This one was a particular pain for me since you have to apply for your visa within one month of arrival and I'll already be somewhere in Southeast Asia by then. I attempted to figure this all out on their website but it was super complicated so I just hired VisaHQ to take care of it. For a single entry tourist visa up to 30 days, the embassy fee was $60 and the service fee nearly doubled that cost at $49 but definitely worth it for the peace of mind. 

Indonesia
Also easy. You'll get a 30 day visa on arrival for $25. 

Thailand
Same as Indonesia, you can get a 30 day visa on arrival but I'm going to be there longer than that. My best option is to get the 60 day visa either through VisaHQ (for an additional $79) or at a Royal Thai Embassy or Consulate. Luckily, there is a Royal Thai Consulate in Miami, however with very limited hours, so I completed all the paperwork and actually got approved for a six month visa for $80 (plus about $20 for a prepaid Fedex envelope so they could mail me back my passport since I was moving and wasn't able to drive back to Miami to pick it up.) I was only originally planning to stay in the country for six weeks but I had to get a six month visa since the visa starts from the day you get it approved (which was not mentioned anywhere on the Consulate website that I could find.)  So I guess I have a Plan B and can change my plans if necessary and fly to Thailand at any time in the next few months - but this probably won't happen. 

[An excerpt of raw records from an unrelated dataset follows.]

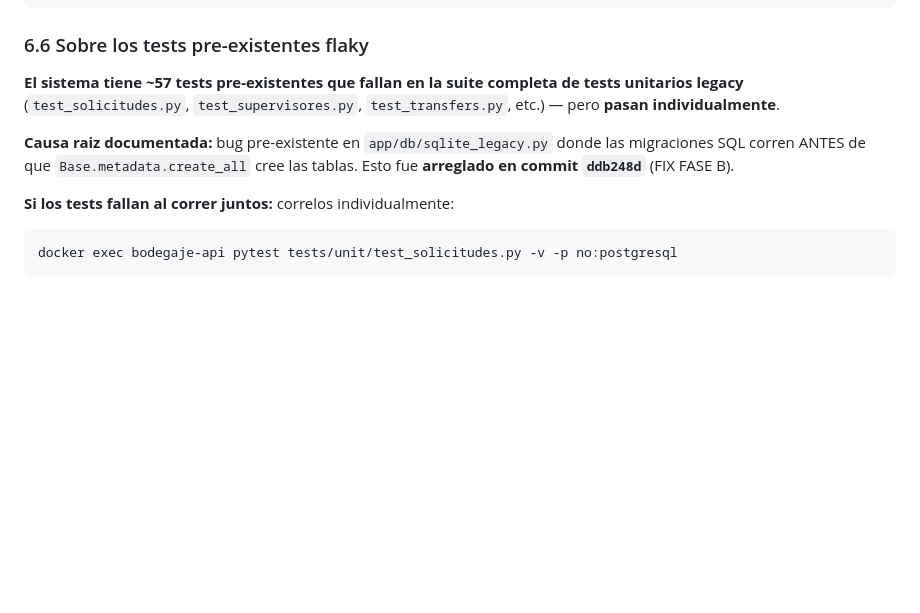
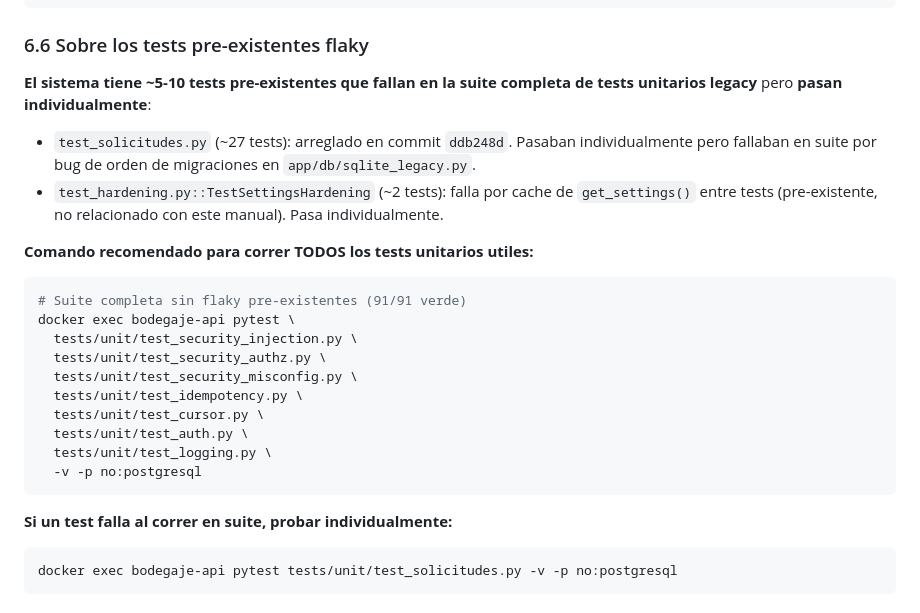
Before and after one commit to Renanakin/bodega, a Markdown page: docs/DEPLOY.md, the part around the change. Rendered like a GitHub page; blank space fills up the shorter version.

Commit message:
docs(DEPLOY): actualizar seccion 6.6 con comando verificado 91/91
El comando recomendado para correr todos los tests unitarios utiles
ahora excluye los tests flaky pre-existentes de TestSettingsHardening
que fallan por cache de get_settings() entre tests.

````diff
--- a/docs/DEPLOY.md
+++ b/docs/DEPLOY.md
@@ -483,15 +483,32 @@ python tests/perf/drp_drill.py                  # DRP drill 3 escenarios
 
 ### 6.6 Sobre los tests pre-existentes flaky
 
-**El sistema tiene ~57 tests pre-existentes que fallan en la suite completa
-de tests unitarios legacy** (`test_solicitudes.py`, `test_supervisores.py`,
-`test_transfers.py`, etc.) — pero **pasan individualmente**.
+**El sistema tiene ~5-10 tests pre-existentes que fallan en la suite completa
+de tests unitarios legacy** pero **pasan individualmente**:
 
-**Causa raiz documentada:** bug pre-existente en `app/db/sqlite_legacy.py`
-donde las migraciones SQL corren ANTES de que `Base.metadata.create_all`
-cree las tablas. Esto fue **arreglado en commit `ddb248d`** (FIX FASE B).
+- `test_solicitudes.py` (~27 tests): arreglado en commit `ddb248d`. Pasaban
+  individualmente pero fallaban en suite por bug de orden de
+  migraciones en `app/db/sqlite_legacy.py`.
+- `test_hardening.py::TestSettingsHardening` (~2 tests): falla por cache
+  de `get_settings()` entre tests (pre-existente, no relacionado con
+  este manual). Pasa individualmente.
 
-**Si los tests fallan al correr juntos:** correlos individualmente:
+**Comando recomendado para correr TODOS los tests unitarios utiles:**
+
+```bash
+# Suite completa sin flaky pre-existentes (91/91 verde)
+docker exec bodegaje-api pytest \
+  tests/unit/test_security_injection.py \
+  tests/unit/test_security_authz.py \
+  tests/unit/test_security_misconfig.py \
+  tests/unit/test_idempotency.py \
+  tests/unit/test_cursor.py \
+  tests/unit/test_auth.py \
+  tests/unit/test_logging.py \
+  -v -p no:postgresql
+```
+
+**Si un test falla al correr en suite, probar individualmente:**
 ```bash
 docker exec bodegaje-api pytest tests/unit/test_solicitudes.py -v -p no:postgresql
 ```
````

Cambodia
Easy enough to apply for a visa online for $40, but you have to apply within three months of arrival so I'll have to wait until September. I'm not too worried since I have a three month window. 

VIetnam
Also easy enough to acquire online via myvietnamvisa.com, which is actually a third party that will get you a pre-approval letter for $19.99 so that you are guaranteed a 30 day visa on arrival, which costs another $45 at the airport. You also have to provide 2 passport photos and fill out a form. 

The easiest thing it to just outsource all this work and mail my passport to VisaHQ but it would have cost me an additional $325 in service fees. I'd rather spend that money on some delicious street food or on temple tours. The basic takeaway here is that you'll have the least hassle by just staying in places for less than 30 days, but I'm being a little bit stubborn. Overall, I feel like you are punished for planning in advance when it comes to Visas and it's a bit of a Catch 22 because they want you to have all your flights and things booked before applying, but there's no point in booking travel somewhere if you don't get approved for your visa. Que sera sera.